**Try it**
Repeat every entry word for word; omit all pictures.
-------- Source material
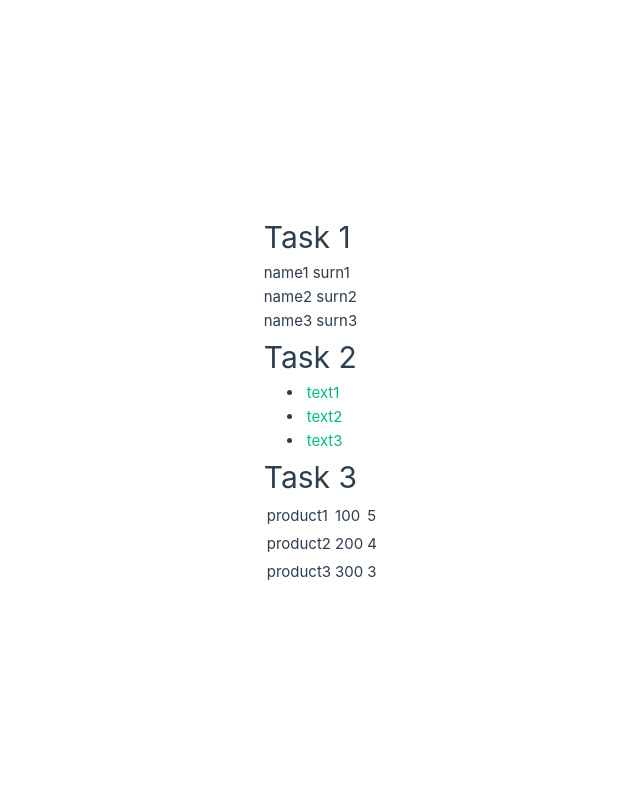
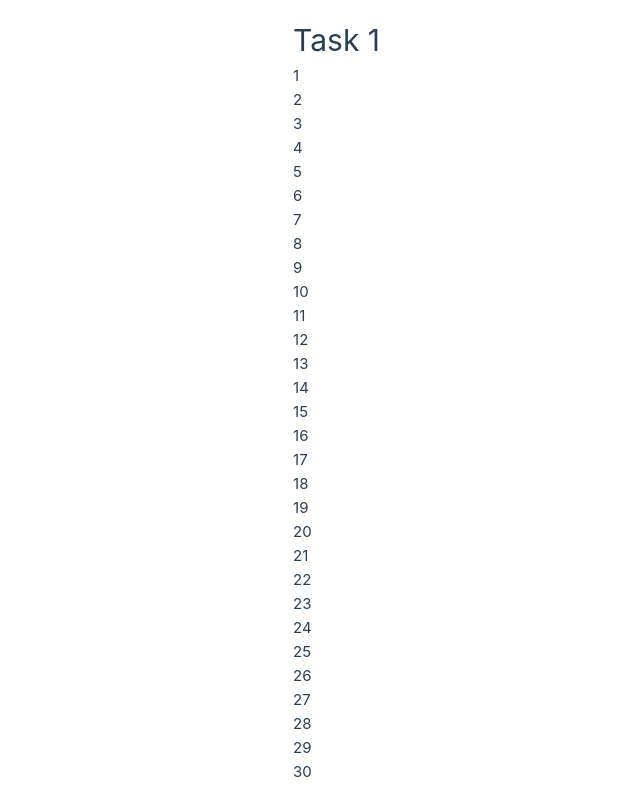
Before and after one commit to bendyou/vue_test, a Vue app: page / in a window 1280 px wide. Shown: the whole page, without its empty margins (260-900 px from the left). Built offline with nearby package versions, Linux system fonts and the light colour scheme.

Commit message:
Initial commit in task_32

```diff
--- a/src/App.vue
+++ b/src/App.vue
@@ -1,48 +1,14 @@
 <template>
   <div>
     <h1>Task 1</h1>
-    <p v-for="user in users" :key="user.name">
-      {{ user.name }} {{ user.surn }}
-    </p>
-
-    <h1>Task 2</h1>
-    <ul>
-      <li v-for="href in hrefs" :key="href.href">
-        <a :href="href.href">{{ href.text }}</a>
-      </li>
-    </ul>
-
-    <h1>Task 3</h1>
-    <table>
-      <tr v-for="product in products" :key="product.name">
-        <td>{{ product.name }}</td>
-        <td>{{ product.price }}</td>
-        <td>{{ product.quantity }}</td>
-      </tr>
-    </table>
+    <p v-for="num in 30" :key="num">{{ num }}</p>
   </div>
 </template>
 
 <script>
 export default {
   data() {
-    return {
-      users: [
-        { name: 'name1', surn: 'surn1' },
-        { name: 'name2', surn: 'surn2' },
-        { name: 'name3', surn: 'surn3' }
-      ],
-      hrefs: [
-        { href: '1.html', text: 'text1' },
-        { href: '2.html', text: 'text2' },
-        { href: '3.html', text: 'text3' }
-      ],
-      products: [
-        { name: 'product1', price: 100, quantity: 5 },
-        { name: 'product2', price: 200, quantity: 4 },
-        { name: 'product3', price: 300, quantity: 3 }
-      ]
-    };
+    return {};
   }
 };
 </script>
```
----------------
**Output**
Before and after one commit to bendyou/vue_test, a Vue app: page / in a window 1280 px wide. Shown: the whole page, without its empty margins (260-900 px from the left). Built offline with nearby package versions, Linux system fonts and the light colour scheme.

Commit message:
Initial commit in task_32

```diff
--- a/src/App.vue
+++ b/src/App.vue
@@ -1,48 +1,14 @@
 <template>
   <div>
     <h1>Task 1</h1>
-    <p v-for="user in users" :key="user.name">
-      {{ user.name }} {{ user.surn }}
-    </p>
-
-    <h1>Task 2</h1>
-    <ul>
-      <li v-for="href in hrefs" :key="href.href">
-        <a :href="href.href">{{ href.text }}</a>
-      </li>
-    </ul>
-
-    <h1>Task 3</h1>
-    <table>
-      <tr v-for="product in products" :key="product.name">
-        <td>{{ product.name }}</td>
-        <td>{{ product.price }}</td>
-        <td>{{ product.quantity }}</td>
-      </tr>
-    </table>
+    <p v-for="num in 30" :key="num">{{ num }}</p>
   </div>
 </template>
 
 <script>
 export default {
   data() {
-    return {
-      users: [
-        { name: 'name1', surn: 'surn1' },
-        { name: 'name2', surn: 'surn2' },
-        { name: 'name3', surn: 'surn3' }
-      ],
-      hrefs: [
-        { href: '1.html', text: 'text1' },
-        { href: '2.html', text: 'text2' },
-        { href: '3.html', text: 'text3' }
-      ],
-      products: [
-        { name: 'product1', price: 100, quantity: 5 },
-        { name: 'product2', price: 200, quantity: 4 },
-        { name: 'product3', price: 300, quantity: 3 }
-      ]
-    };
+    return {};
   }
 };
 </script>
```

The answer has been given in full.